Editor’s Note: The summer Olympics draw viewers to sports that they otherwise ignore. We marvel as athletes ranging from divers to pole vaulters turn power and speed into athletic artistry. Speed (velocity) and power (force) are also key elements in physics. This is the fourth in a series of guest posts by Dr. Larry Silverberg, an NC State professor of mechanical and aerospace engineering, who works in the area of engineering dynamics. He talked to NC State coaches Tom Wood (track and field), Jon Choboy (tennis), and Josh Karshen (diving) about the dynamics involved in their sports.

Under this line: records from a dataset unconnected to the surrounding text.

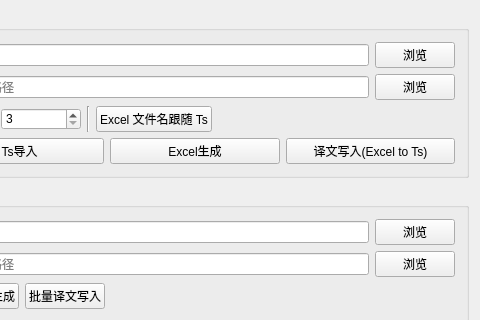
Qt form MainApps/TSFileEditor/MainWindow.ui (CharlesLiaoO/TSFileEditor) before a commit; both pictures show x 90 to 570 and y 0 to 320 of the 570 by 521 pixel window.
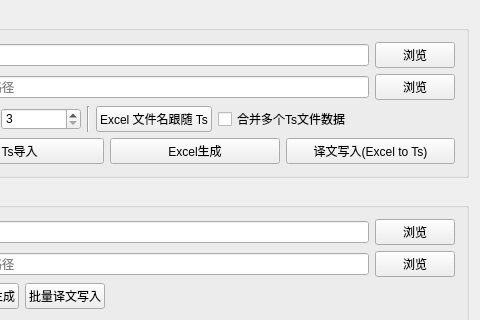
The same form after that commit.

Commit message: 默认不合并Ts数据，增加相应的勾选按钮

The edit to the form file:
```diff
--- a/MainApps/TSFileEditor/MainWindow.ui
+++ b/MainApps/TSFileEditor/MainWindow.ui
@@ -113,6 +113,16 @@
            </property>
           </widget>
          </item>
+         <item>
+          <widget class="QCheckBox" name="checkBox_MergeTs">
+           <property name="toolTip">
+            <string>将多个Ts合并到同一个Excel时，取消勾选</string>
+           </property>
+           <property name="text">
+            <string>合并多个Ts文件数据</string>
+           </property>
+          </widget>
+         </item>
          <item>
           <spacer name="horizontalSpacer">
            <property name="orientation">
```
The commit also changes 3 other files.
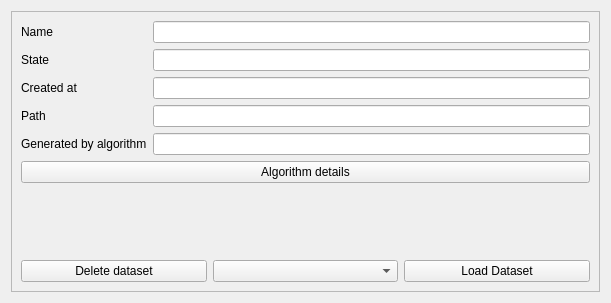
ConservationInternational/trends.earth, file LDMP/gui/WidgetDatasetItemDetails.ui: the form before one commit.
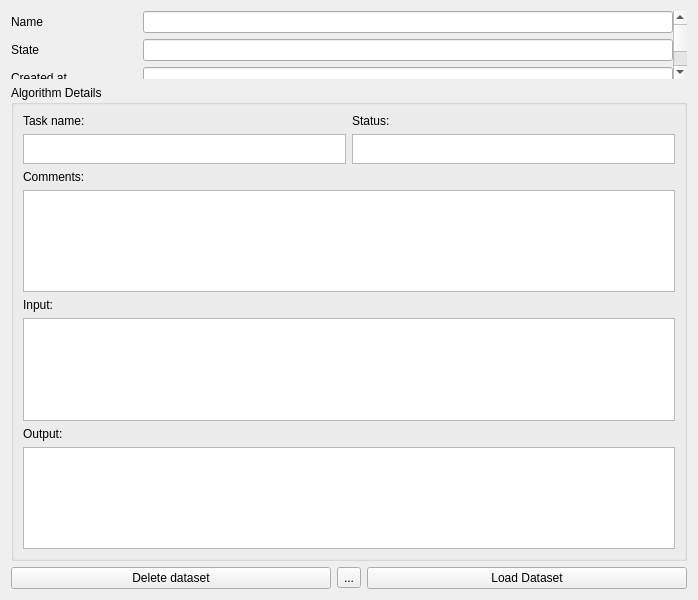
The form after the commit. Icons and pictures are not drawn. Custom widgets are drawn as their Qt base class.

Commit message: updates on algorithm details box widgets

```diff
--- a/LDMP/gui/WidgetDatasetItemDetails.ui
+++ b/LDMP/gui/WidgetDatasetItemDetails.ui
@@ -6,8 +6,8 @@
    <rect>
     <x>0</x>
     <y>0</y>
-    <width>611</width>
-    <height>303</height>
+    <width>698</width>
+    <height>600</height>
    </rect>
   </property>
   <property name="sizePolicy">
@@ -17,19 +17,40 @@
    </sizepolicy>
   </property>
   <property name="windowTitle">
-   <string>Form</string>
-  </property>
-  <layout class="QVBoxLayout" name="verticalLayout_2">
-   <item>
-    <widget class="QFrame" name="frame">
-     <property name="frameShape">
-      <enum>QFrame::StyledPanel</enum>
-     </property>
-     <property name="frameShadow">
-      <enum>QFrame::Raised</enum>
+   <string>Dataset Details</string>
      </property>
      <layout class="QVBoxLayout" name="verticalLayout">
       <item>
+    <widget class="QScrollArea" name="scrollArea">
+     <property name="frameShape">
+      <enum>QFrame::NoFrame</enum>
+     </property>
+     <property name="widgetResizable">
+      <bool>true</bool>
+     </property>
+     <widget class="QWidget" name="scrollAreaWidgetContents">
+      <property name="geometry">
+       <rect>
+        <x>0</x>
+        <y>0</y>
+        <width>680</width>
+        <height>260</height>
+       </rect>
+      </property>
+      <layout class="QVBoxLayout" name="verticalLayout_3">
+       <property name="leftMargin">
+        <number>0</number>
+       </property>
+       <property name="topMargin">
+        <number>0</number>
+       </property>
+       <property name="rightMargin">
+        <number>0</number>
+       </property>
+       <property name="bottomMargin">
+        <number>0</number>
+       </property>
+       <item>
        <layout class="QFormLayout" name="formLayout">
         <item row="0" column="0">
          <widget class="QLabel" name="label_3">
@@ -45,6 +66,13 @@
           </property>
          </widget>
         </item>
+         <item row="1" column="1">
+          <widget class="QLineEdit" name="state_le">
+           <property name="readOnly">
+            <bool>true</bool>
+           </property>
+          </widget>
+         </item>
         <item row="2" column="0">
          <widget class="QLabel" name="label">
           <property name="text">
@@ -52,6 +80,13 @@
           </property>
          </widget>
         </item>
+         <item row="2" column="1">
+          <widget class="QLineEdit" name="created_at_le">
+           <property name="readOnly">
+            <bool>true</bool>
+           </property>
+          </widget>
+         </item>
         <item row="3" column="0">
          <widget class="QLabel" name="label_2">
           <property name="text">
@@ -66,34 +101,6 @@
           </property>
          </widget>
         </item>
-        <item row="0" column="1">
-         <widget class="QLineEdit" name="lineEdit">
-          <property name="readOnly">
-           <bool>true</bool>
-          </property>
-         </widget>
-        </item>
-        <item row="1" column="1">
-         <widget class="QLineEdit" name="lineEdit_2">
-          <property name="readOnly">
-           <bool>true</bool>
-          </property>
-         </widget>
-        </item>
-        <item row="2" column="1">
-         <widget class="QLineEdit" name="lineEdit_3">
-          <property name="readOnly">
-           <bool>true</bool>
-          </property>
-         </widget>
-        </item>
-        <item row="3" column="1">
-         <widget class="QLineEdit" name="lineEdit_4">
-          <property name="readOnly">
-           <bool>true</bool>
-          </property>
-         </widget>
-        </item>
         <item row="4" column="1">
          <widget class="QLineEdit" name="lineEdit_5">
           <property name="readOnly">
@@ -101,13 +108,172 @@
           </property>
          </widget>
         </item>
-       </layout>
+         <item row="0" column="1">
+          <widget class="QLineEdit" name="name_le">
+           <property name="readOnly">
+            <bool>true</bool>
+           </property>
+          </widget>
+         </item>
+        </layout>
+       </item>
+      </layout>
+     </widget>
+    </widget>
       </item>
       <item>
-       <widget class="QPushButton" name="pushButton">
+    <widget class="QgsCollapsibleGroupBox" name="alg_box">
+     <property name="title">
+      <string>Algorithm Details</string>
+     </property>
+     <property name="collapsed">
+      <bool>true</bool>
+     </property>
+     <layout class="QGridLayout" name="gridLayout">
+      <item row="0" column="0">
+       <widget class="QLabel" name="taskNameLabel">
         <property name="text">
-         <string>Algorithm details</string>
+         <string>Task name:</string>
         </property>
+       </widget>
+      </item>
+      <item row="0" column="1">
+       <widget class="QLabel" name="statusLabel">
+        <property name="text">
+         <string>Status:</string>
+        </property>
+       </widget>
+      </item>
+      <item row="1" column="0">
+       <widget class="QTextBrowser" name="task_name">
+        <property name="sizePolicy">
+         <sizepolicy hsizetype="Preferred" vsizetype="Minimum">
+          <horstretch>0</horstretch>
+          <verstretch>0</verstretch>
+         </sizepolicy>
+        </property>
+        <property name="minimumSize">
+         <size>
+          <width>0</width>
+          <height>30</height>
+         </size>
+        </property>
+        <property name="maximumSize">
+         <size>
+          <width>16777215</width>
+          <height>40</height>
+         </size>
+        </property>
+        <property name="verticalScrollBarPolicy">
+         <enum>Qt::ScrollBarAlwaysOff</enum>
+        </property>
+       </widget>
+      </item>
+      <item row="1" column="1">
+       <widget class="QTextBrowser" name="task_status">
+        <property name="sizePolicy">
+         <sizepolicy hsizetype="Preferred" vsizetype="Minimum">
+          <horstretch>0</horstretch>
+          <verstretch>0</verstretch>
+         </sizepolicy>
+        </property>
+        <property name="minimumSize">
+         <size>
+          <width>0</width>
+          <height>30</height>
+         </size>
+        </property>
+        <property name="maximumSize">
+         <size>
+          <width>16777215</width>
+          <height>40</height>
+         </size>
+        </property>
+        <property name="verticalScrollBarPolicy">
+         <enum>Qt::ScrollBarAlwaysOff</enum>
+        </property>
+       </widget>
+      </item>
+      <item row="2" column="0">
+       <widget class="QLabel" name="commentsLabel">
+        <property name="text">
+         <string>Comments:</string>
+        </property>
+       </widget>
+      </item>
+      <item row="3" column="0" colspan="2">
+       <widget class="QTextBrowser" name="comments">
+        <property name="minimumSize">
+         <size>
+          <width>400</width>
+          <height>0</height>
+         </size>
+        </property>
+        <property name="maximumSize">
+         <size>
+          <width>16777215</width>
+          <height>16777215</height>
+         </size>
+        </property>
+        <property name="html">
+         <string>&lt;!DOCTYPE HTML PUBLIC &quot;-//W3C//DTD HTML 4.0//EN&quot; &quot;http://www.w3.org/TR/REC-html40/strict.dtd&quot;&gt;
+&lt;html&gt;&lt;head&gt;&lt;meta name=&quot;qrichtext&quot; content=&quot;1&quot; /&gt;&lt;style type=&quot;text/css&quot;&gt;
+p, li { white-space: pre-wrap; }
+&lt;/style&gt;&lt;/head&gt;&lt;body style=&quot; font-family:'Ubuntu'; font-size:11pt; font-weight:400; font-style:normal;&quot;&gt;
+&lt;p style=&quot;-qt-paragraph-type:empty; margin-top:0px; margin-bottom:0px; margin-left:0px; margin-right:0px; -qt-block-indent:0; text-indent:0px; font-family:'MS Shell Dlg 2'; font-size:8pt;&quot;&gt;&lt;br /&gt;&lt;/p&gt;&lt;/body&gt;&lt;/html&gt;</string>
+        </property>
+        <property name="openExternalLinks">
+         <bool>true</bool>
+        </property>
+       </widget>
+      </item>
+      <item row="4" column="0">
+       <widget class="QLabel" name="inputLabel">
+        <property name="text">
+         <string>Input:</string>
+        </property>
+       </widget>
+      </item>
+      <item row="5" column="0" colspan="2">
+       <widget class="QTextBrowser" name="input">
+        <property name="minimumSize">
+         <size>
+          <width>400</width>
+          <height>0</height>
+         </size>
+        </property>
+        <property name="maximumSize">
+         <size>
+          <width>16777215</width>
+          <height>16777215</height>
+         </size>
+        </property>
+       </widget>
+      </item>
+      <item row="6" column="0">
+       <widget class="QLabel" name="outputLabel">
+        <property name="text">
+         <string>Output:</string>
+        </property>
+       </widget>
+      </item>
+      <item row="7" column="0" colspan="2">
+       <widget class="QTextBrowser" name="output">
+        <property name="minimumSize">
+         <size>
+          <width>400</width>
+          <height>0</height>
+         </size>
+        </property>
+        <property name="maximumSize">
+         <size>
+          <width>16777215</width>
+          <height>16777215</height>
+         </size>
+        </property>
+       </widget>
+      </item>
+     </layout>
        </widget>
       </item>
       <item>
@@ -126,7 +292,7 @@
       <item>
        <layout class="QHBoxLayout" name="horizontalLayout">
         <item>
-         <widget class="QPushButton" name="pushButtonLoad">
+      <widget class="QPushButton" name="pushButtonDelete">
           <property name="text">
            <string>Delete dataset</string>
           </property>
@@ -137,10 +303,14 @@
          </widget>
         </item>
         <item>
-         <widget class="QComboBox" name="comboBox"/>
+      <widget class="QToolButton" name="export_tool_button">
+       <property name="text">
+        <string>...</string>
+       </property>
+      </widget>
         </item>
         <item>
-         <widget class="QPushButton" name="pushButtonDetails">
+      <widget class="QPushButton" name="pushButtonLoad">
           <property name="text">
            <string>Load Dataset</string>
           </property>
@@ -154,9 +324,14 @@
       </item>
      </layout>
     </widget>
-   </item>
-  </layout>
- </widget>
+ <customwidgets>
+  <customwidget>
+   <class>QgsCollapsibleGroupBox</class>
+   <extends>QGroupBox</extends>
+   <header>qgis.gui</header>
+   <container>1</container>
+  </customwidget>
+ </customwidgets>
  <resources/>
  <connections/>
 </ui>
```
Left out of the diff: 13 changed lines with no effect on the pictures. Lines whose indentation alone changed are shown as unchanged. The commit also changes 3 other files.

We’ve already talked about how strength and speed apply to the discus in track and field. While those elements also apply to the pole vault, it is a very different event. It is more complicated, requiring more stages to perfect. And each stage has its own special dynamics.

The goal in pole vault is to use a pole to launch yourself into the air and clear a horizontal bar. If you miss three consecutive vaults, you’re eliminated. The bar is raised repeatedly, and the winner is the person who clears the highest bar. The pole itself can be any length, any diameter and made of any material, though the surface must be smooth.

Using the pole, vaulters are able to reach impressive heights. The world record, set by Ukrainian Sergey Bubka, is 6.14 meters – or just over 20 feet high.

The athlete begins with a 12- to 17-step sprint on a runway that is at least 40 meters long. Next, the athlete has to plant the pole in the ground. Specifically, the pole must be planted in a box that is only one meter long. This is the most difficult part. The athlete is running at top speed and the planted end needs to stop moving in an instant.

Next, the body leans on the pole, causing it to bend. The athlete’s kinetic energy is going into the potential energy of the bent pole. Now the athlete’s momentum is used to bend the pole, creating a great deal of potential energy. When that potential energy is released, it is transferred back to the athlete – catapulting him or her in a forward/upward direction. Finally, as he is flying through the air, he starts out upside-down and rotates his body so his chest is facing down. At the peak of his trajectory, his body needs to clear the pole.

But, this is not so easy because his mass center always stays below the pole. While flying through the air he twists and contorts his body so that each part of the body is at its highest point precisely when that part is above the pole. To make matters more complicated, the athlete must also make sure that the pole doesn’t fall into the bar when he or she releases it. As you can see, the pole vault has lots of different dynamic stages to master – making it technically very complicated and wonderful to watch.

Women’s pole vault begins Aug. 4 and men’s pole vault begins Aug. 8. Here’s a link to more information on the Olympic pole vault events.